Background: Published in 2006, the Consensus statement on management of intersex disorders sought to reform the medical care of people with Differences of Sex Development (DSD). The authors suggest changes in language to decrease the use of gendering (e.g. masculinized) and pathologizing (e.g. pseudohermaphrodite) language to describe patients. Despite this, people with DSD continue to express discomfort with the language their healthcare providers use. It is critical to address this gap to provide patient-centered care. Providers may struggle to use best language, and may learn the language they use through articles. In this study, a sample of peer-reviewed journal articles are analyzed to assess the impact of the Consensus Statement on the use of gendering and pathologizing language in medical discourse on DSD.

Methods: Comparing articles published in the 10 years before and after publication of the Consensus Statement, this analysis investigates the frequency of use of gendering and pathologizing language (N = 250 articles). Frequency was determined by the percent of journal articles that used each language category and the average number of times words in these categories were used in those articles. Articles were considered for inclusion if they were found on Pubmed using the disorder of sex development MeSH tag, had full text accessible through Oberlin library subscriptions, were in English and focused on human subjects. Articles that fit this criteria, with the greatest number of citations according to Google Scholar, were analyzed.

Results: The percent of articles using gendering language decreased from 47.9% to 32.7% in the 10 years after compared to the 10 years before the publication of the Consensus Statement. Articles using pathologizing language decreased from 95.7% to 92.9%. The average use of gendering (Fig. 1) and pathologizing (Fig. 2) language decreased after the Consensus Statement. Conclusions Despite decreases in the use of gendering and pathologizing language, use of the words continue and people with DSD still voice dissatisfaction. While the Consensus Statement had an impact on the use of language in peer-reviewed journal articles, language that may be promoting a particular viewpoint as to what an acceptable body is persists. As academic journals are a source of education for providers, it is important to be aware that the language used in these articles may influence their perspectives and contribute to communication challenges with patients. Vigilance in writing of manuscripts to use neutral language would be in line with what some patients request, and will continue to focus medical discourse on data rather than opinion.

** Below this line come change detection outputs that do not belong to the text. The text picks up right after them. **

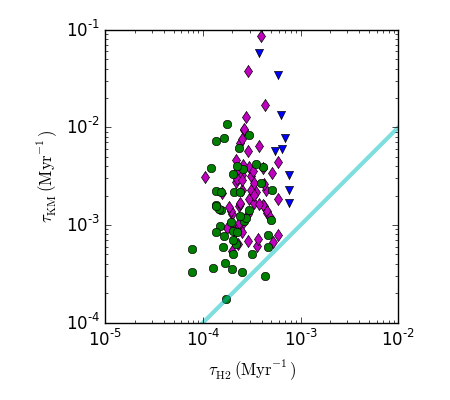
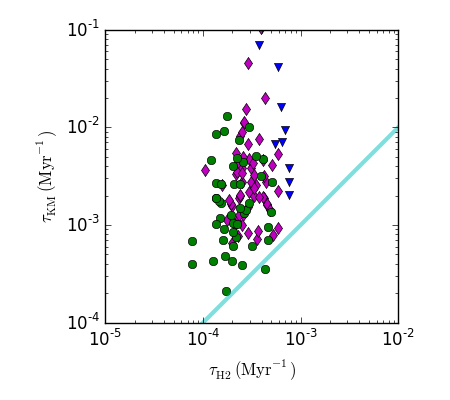
Add in the 1.3 scale fac

diff --git a/star_formation.py b/star_formation.py
@@ -115,7 +115,7 @@ volume = 4*np.pi/3*(mytable['RADRMS_EXTRAP_DECONV'].data*u.pc)**3
 rho = mytable['MASS_EXTRAP'].data*u.Msun/volume
 tff = ((3*np.pi/(32*con.G*rho))**0.5).to(u.Myr)
 virial_parameter = mytable['VIRMASS_EXTRAP_DECONV']/mytable['MASS_EXTRAP']
-SFE = 0.014*(mach/100)**(-0.32)/tff*(virial_parameter)**(-0.68)
+SFE = 0.014*(mach/100)**(-0.32)/tff*(virial_parameter/1.3)**(-0.68)
 plt.clf()
 figure = plt.figure(figsize=(4.5,4))
 ax = figure.add_subplot(111)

Publication Date


Publication Title

Journal of Pediatric and Adolescent Gynecology



Additional Department

Gender, Sexuality, and Feminist Studies

Document Type








This document is currently not available here.